On June 23, 2015 the room on the 60th floor of the Chase building in the heart of Wall Street was packed with over four hundred international academics, business leaders, government officials, deans, and participants from institutions of higher education and civil society. Katrin Muff, Dean of the Business School of Lausanne, Switzerland, stood in front of the expectant audience.
"Close your eyes for a moment", she invited in a calm voice. "Sit comfortably in your chair and notice your feet on the floor. Now take a mental trip into the future, and imagine that the Sustainable Development Goals have just been achieved. Imagine that you are waking up on that future day. Where are you? What do you feel? What do you see? What are your children or grandchildren doing?"
Back in the year 2000, the United Nations created the Global Compact, identifying a set of goals called the Millennium Development Goals, and aiming to achieve them by 2015. Governments and corporations pledged to work towards those goals, to reduce poverty, address clean water and sanitation challenges, human rights and several other serious challenges of our planet. "Reducing poverty by half ended up not being a good enough goal", said Thomas Gass, United Nations' Assistant Secretary-General, indicating that while the Millennium Development Goals set us up to choose who are in the half to be cared for, the new 2015 Sustainable Development Goals aim higher: "a world that works for all". "We have to set our goals not at 50 percent, but at 100 percent", he said. "If one group is left behind it's not sustainable."
While the Millennium Goals seemed ambitious, there are 216 million fewer hungry people in the world today than in the 1990s -- and nearly 100 million fewer in just the last three years. Of 129 countries monitored, 72 have cut their undernourishment rates in half, on target with the 2015 Millennium Development Goal set by the Food and Agriculture Organization.
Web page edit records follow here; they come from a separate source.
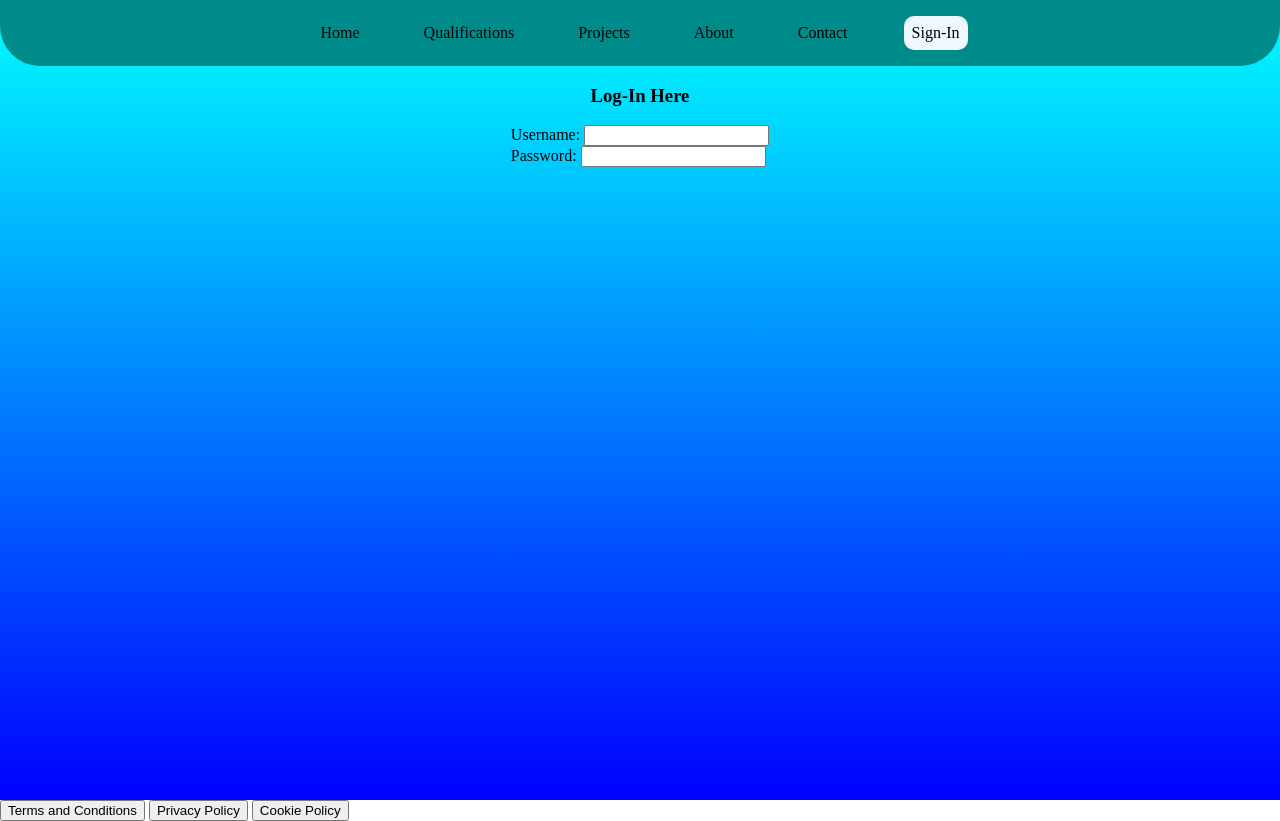
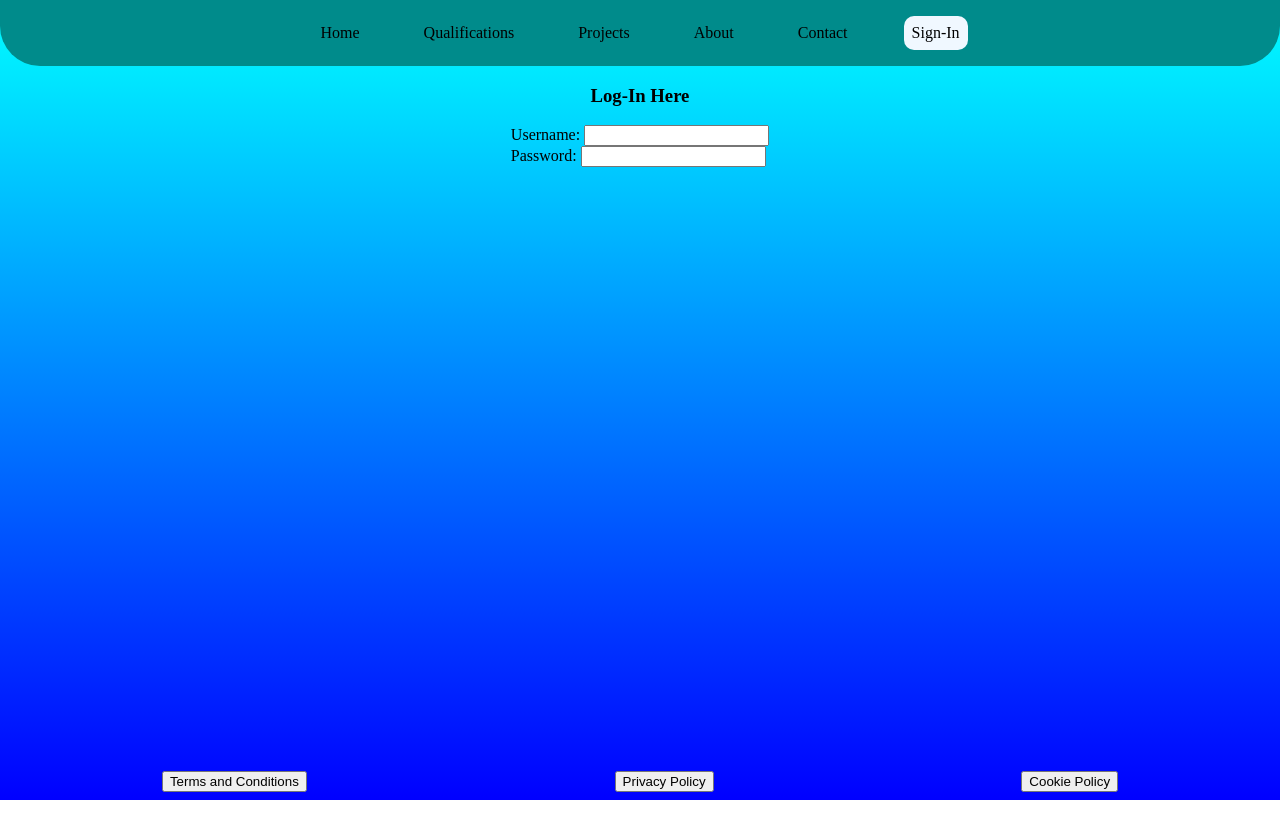
Before and after one commit to sashasagebd/portfolio, a plain HTML site: page pages/signin.html in a window 1280 px wide. After the commit the page ends 800 px from the top, so only its background shows below. Drawn offline with Linux system fonts and the light colour scheme.

Commit message:
modal position

```diff
--- a/index.css
+++ b/index.css
@@ -60,8 +60,8 @@ html, body {
     position: fixed;
     top: 50%;
     left: 50%;
-    height: 250px;
-    width: 250px;
+    height: 50%;
+    width: 50%;
     background-color: aliceblue;
     margin: 0 auto;
 }
--- a/pages/about.css
+++ b/pages/about.css
@@ -81,8 +81,21 @@ html, body {
     position: fixed;
     top: 50%;
     left: 50%;
-    height: 250px;
-    width: 250px;
+    height: 50%;
+    width: 50%;
     background-color: aliceblue;
     margin: 0 auto;
 }
+
+.footer {
+    position: fixed;
+    bottom: 0;
+    width: 100%;
+}
+
+.footer-contents {
+    display: flex;
+    flex-direction: row;
+    justify-content: space-around;
+    margin: .5rem;
+}
--- a/pages/contact.css
+++ b/pages/contact.css
@@ -60,8 +60,21 @@ html, body {
     position: fixed;
     top: 50%;
     left: 50%;
-    height: 250px;
-    width: 250px;
+    height: 50%;
+    width: 50%;
     background-color: aliceblue;
     margin: 0 auto;
 }
+
+.footer {
+    position: fixed;
+    bottom: 0;
+    width: 100%;
+}
+
+.footer-contents {
+    display: flex;
+    flex-direction: row;
+    justify-content: space-around;
+    margin: .5rem;
+}
--- a/pages/projects.css
+++ b/pages/projects.css
@@ -67,8 +67,21 @@ html, body {
     position: fixed;
     top: 50%;
     left: 50%;
-    height: 250px;
-    width: 250px;
+    height: 50%;
+    width: 50%;
     background-color: aliceblue;
     margin: 0 auto;
 }
+
+.footer {
+    position: fixed;
+    bottom: 0;
+    width: 100%;
+}
+
+.footer-contents {
+    display: flex;
+    flex-direction: row;
+    justify-content: space-around;
+    margin: .5rem;
+}
--- a/pages/qualifications.css
+++ b/pages/qualifications.css
@@ -75,8 +75,21 @@ html, body {
     position: fixed;
     top: 50%;
     left: 50%;
-    height: 250px;
-    width: 250px;
+    height: 50%;
+    width: 50%;
     background-color: aliceblue;
     margin: 0 auto;
 }
+
+.footer {
+    position: fixed;
+    bottom: 0;
+    width: 100%;
+}
+
+.footer-contents {
+    display: flex;
+    flex-direction: row;
+    justify-content: space-around;
+    margin: .5rem;
+}
--- a/pages/signin.css
+++ b/pages/signin.css
@@ -42,8 +42,21 @@ html, body {
     position: fixed;
     top: 50%;
     left: 50%;
-    height: 250px;
-    width: 250px;
+    height: 50%;
+    width: 50%;
     background-color: aliceblue;
     margin: 0 auto;
 }
+
+.footer {
+    position: fixed;
+    bottom: 0;
+    width: 100%;
+}
+
+.footer-contents {
+    display: flex;
+    flex-direction: row;
+    justify-content: space-around;
+    margin: .5rem;
+}
--- a/pages/signin.html
+++ b/pages/signin.html
@@ -41,12 +41,13 @@
             <h3>Cookies Policy</h3>
             <button onclick="closeModal('cookies-modal')">Close</button>
         </div>
-    </div>
-    <div class="footer">
-        <div class="footer-contents">
-            <button onclick="openModal('terms-modal')">Terms and Conditions</button>
-            <button onclick="openModal('privacy-modal')">Privacy Policy</button>
-            <button onclick="openModal('cookies-modal')">Cookie Policy</button>
+
+        <div class="footer">
+            <div class="footer-contents">
+                <button onclick="openModal('terms-modal')">Terms and Conditions</button>
+                <button onclick="openModal('privacy-modal')">Privacy Policy</button>
+                <button onclick="openModal('cookies-modal')">Cookie Policy</button>
+            </div>
         </div>
     </div>
 
```
Also changed, not shown: pages/about.html (+1 -2 lines), pages/contact.html (+1 -2 lines), pages/projects.html (+1 -1 lines), pages/qualifications.html (+2 -2 lines).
As Dan LeClair, CEO of the certifying agency AACSB indicated, "we have to set aspirational standards."
Chuck Fowler, Director and Chairman of Fairmount Santrol, and proponent of Business as Agent of World Benefit shared how his mining company sequestered 103 percent of their own CO2 emissions in 2013. The host, Lian Xinjun, CEO of the Chinese investment group Fosun, (who bought the Chase One Plaza building), highlighted how his company was clear on their global social responsibility, which is substantial considering their US$ 80 billion overseas investments in 2014. "We allocate US$ 60 million to support education for the underprivileged, we want to support young entrepreneurs creating innovative businesses that improve quality of life. Our focus is health and happiness," he added, "and our aim is to open 300,00 more hospital beds in China. Warren Buffet is our model."
Eighty percent of students in the U.S. wouldn't work in a corporation whose values they don't share, indicated Alfons Sauquet, President of the Academy of Business in Society, a global network of over 100 multinational companies and business schools working towards a sustainable future. "In IKEA we created the 100 percent rule", stated Greg Priest, Head of Sustainability Policy at IKEA. "It's not about reducing the impact, because if we continue we won't exist in 30 years. We focus on the positive impact we can and must make through our business. If you set a goal for 90 percent, people will find the 10 percent. Our 100 percent rule is difficult - but it drives innovation. We think of the future, and know that we need radical changes, a change in our mindset."
In line with the focus on positive impact, the creation of the Flourish Prizes was announced at the Global Forum. The Prizes will showcase and reward businesses innovations that are profitable while meeting some of the Sustainable Development Goals.
The Global Forum, organized by the Principles for Responsible Management Education (PRME) initiative, was followed by the General Assembly at the UN Headquarters, where over a thousand participants listened to Secretary General Ban Ki-moon observing that business and sustainability agenda are converging, and "not through charity, but as a pipeline thriving in responsible business." The proof is to be seen in many places, not least in the US$ 53 trillion in assets abiding by the Principles for Responsible Investment, or in the publicly stated aim for 100 percent of renewable energies by 2020, and 0 percent deforestation goal, shared by Nestle's CEO Paul Bulcke.
"Individuals move mountains when collaborating", said Georg Kell, Director of the Global Compact. "We cannot stand by and wait for things to happen". And Paul Polman, CEO of Unilever, added: "This is our moment to change the course. And yes, it always seems impossible."
I thought of the visioning exercise that the Dean of the Business School in Lausanne invited us to. It may be possible, if we can dream it. Imagine.